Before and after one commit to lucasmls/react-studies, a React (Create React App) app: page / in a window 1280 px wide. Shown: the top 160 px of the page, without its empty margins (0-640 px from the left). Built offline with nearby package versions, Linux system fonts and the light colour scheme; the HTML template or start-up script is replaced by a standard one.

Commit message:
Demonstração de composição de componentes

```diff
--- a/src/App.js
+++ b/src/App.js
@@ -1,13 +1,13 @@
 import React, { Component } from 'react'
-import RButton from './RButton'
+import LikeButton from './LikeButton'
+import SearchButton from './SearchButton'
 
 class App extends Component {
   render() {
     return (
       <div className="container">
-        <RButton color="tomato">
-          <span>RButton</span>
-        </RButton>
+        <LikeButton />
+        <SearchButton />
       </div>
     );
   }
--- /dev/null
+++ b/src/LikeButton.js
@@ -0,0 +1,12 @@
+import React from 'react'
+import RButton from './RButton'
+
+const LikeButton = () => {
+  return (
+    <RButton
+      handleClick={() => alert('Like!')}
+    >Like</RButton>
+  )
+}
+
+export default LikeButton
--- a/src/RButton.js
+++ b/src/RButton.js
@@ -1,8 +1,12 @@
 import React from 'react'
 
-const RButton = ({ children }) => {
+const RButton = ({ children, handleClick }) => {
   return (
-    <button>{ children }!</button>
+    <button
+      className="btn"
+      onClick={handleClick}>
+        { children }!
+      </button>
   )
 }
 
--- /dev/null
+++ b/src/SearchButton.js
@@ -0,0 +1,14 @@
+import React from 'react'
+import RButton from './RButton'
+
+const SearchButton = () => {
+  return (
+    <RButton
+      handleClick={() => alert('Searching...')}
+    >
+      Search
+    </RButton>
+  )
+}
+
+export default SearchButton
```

☆ ☆ ☆ ☆ ☆ ☆ ☆

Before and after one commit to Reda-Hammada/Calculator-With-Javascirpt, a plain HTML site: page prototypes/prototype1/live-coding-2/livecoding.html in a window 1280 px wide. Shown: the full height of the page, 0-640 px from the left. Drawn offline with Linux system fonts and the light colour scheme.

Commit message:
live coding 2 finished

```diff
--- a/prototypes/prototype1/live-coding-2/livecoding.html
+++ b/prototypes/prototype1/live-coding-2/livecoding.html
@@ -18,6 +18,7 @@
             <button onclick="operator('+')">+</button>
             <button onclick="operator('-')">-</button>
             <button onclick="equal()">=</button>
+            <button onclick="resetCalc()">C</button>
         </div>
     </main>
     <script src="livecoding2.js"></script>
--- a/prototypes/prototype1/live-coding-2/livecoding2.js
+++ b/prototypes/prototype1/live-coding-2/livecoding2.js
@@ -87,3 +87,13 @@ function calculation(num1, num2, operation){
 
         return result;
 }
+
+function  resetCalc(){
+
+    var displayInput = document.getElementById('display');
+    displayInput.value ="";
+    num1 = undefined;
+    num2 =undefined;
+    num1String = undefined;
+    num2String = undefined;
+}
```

☆ ☆ ☆ ☆ ☆ ☆ ☆

→ Work to be completed:
Find the lines of the listing above that hold "SearchButton". Please copy them.

→ Problem solution:
+import SearchButton from './SearchButton'
+        <SearchButton />
+++ b/src/SearchButton.js
+const SearchButton = () => {
+export default SearchButton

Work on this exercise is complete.